Stored items from a collection:
__________
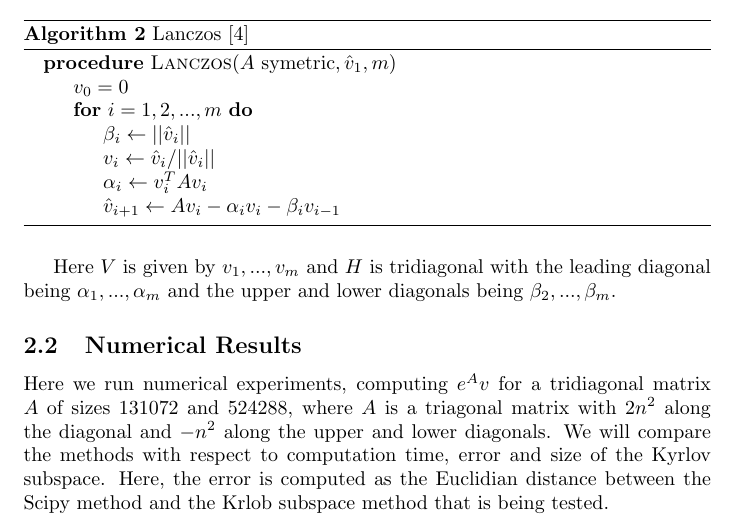
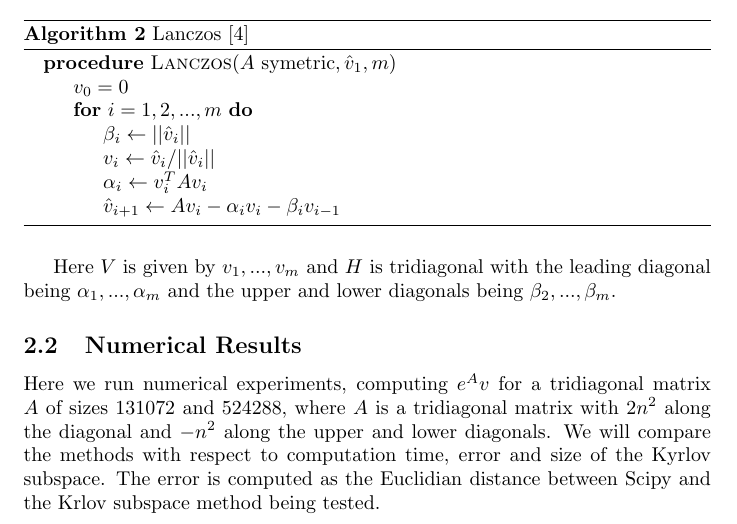
Before and after one commit to Panda-press/Exponential-Integrators-for-PDEs-arising-in-meteorology, a LaTeX document (article_4.tex): part of page 4 of 8, cut so that both start at the same text. Compiled offline with pdfLaTeX.

Commit message:
Spelling Corrections

```diff
--- a/article_4.tex
+++ b/article_4.tex
@@ -112,7 +112,7 @@ Here $V$ is given by ${v_1,...,v_m}$ and $H$ is tridiagonal with the leading dia
 
 
 \subsection{Numerical Results}
-Here we run numerical experiments, computing $e^Av$ for a tridiagonal matrix $A$ of sizes $131072$ and $524288$, where $A$ is a triagonal matrix with $2n^2$ along the diagonal and $-n^2$ along the upper and lower diagonals. We will compare the methods with respect to computation time, error and size of the Kyrlov subspace. Here, the error is computed as the Euclidian distance between the Scipy method and the Krlob subspace method that is being tested.
+Here we run numerical experiments, computing $e^Av$ for a tridiagonal matrix $A$ of sizes $131072$ and $524288$, where $A$ is a tridiagonal matrix with $2n^2$ along the diagonal and $-n^2$ along the upper and lower diagonals. We will compare the methods with respect to computation time, error and size of the Kyrlov subspace. The error is computed as the Euclidian distance between Scipy and the Krlov subspace method being tested.
 
 \begin{figure}[H]
     \centering
```
Also changed, not shown: article_4.pdf, 1 other file.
__________
**Problem statement**
Each line above should be output exactly, apart from the pictures.

**Response to the exercise**
Before and after one commit to Panda-press/Exponential-Integrators-for-PDEs-arising-in-meteorology, a LaTeX document (article_4.tex): part of page 4 of 8, cut so that both start at the same text. Compiled offline with pdfLaTeX.

Commit message:
Spelling Corrections

```diff
--- a/article_4.tex
+++ b/article_4.tex
@@ -112,7 +112,7 @@ Here $V$ is given by ${v_1,...,v_m}$ and $H$ is tridiagonal with the leading dia
 
 
 \subsection{Numerical Results}
-Here we run numerical experiments, computing $e^Av$ for a tridiagonal matrix $A$ of sizes $131072$ and $524288$, where $A$ is a triagonal matrix with $2n^2$ along the diagonal and $-n^2$ along the upper and lower diagonals. We will compare the methods with respect to computation time, error and size of the Kyrlov subspace. Here, the error is computed as the Euclidian distance between the Scipy method and the Krlob subspace method that is being tested.
+Here we run numerical experiments, computing $e^Av$ for a tridiagonal matrix $A$ of sizes $131072$ and $524288$, where $A$ is a tridiagonal matrix with $2n^2$ along the diagonal and $-n^2$ along the upper and lower diagonals. We will compare the methods with respect to computation time, error and size of the Kyrlov subspace. The error is computed as the Euclidian distance between Scipy and the Krlov subspace method being tested.
 
 \begin{figure}[H]
     \centering
```
Also changed, not shown: article_4.pdf, 1 other file.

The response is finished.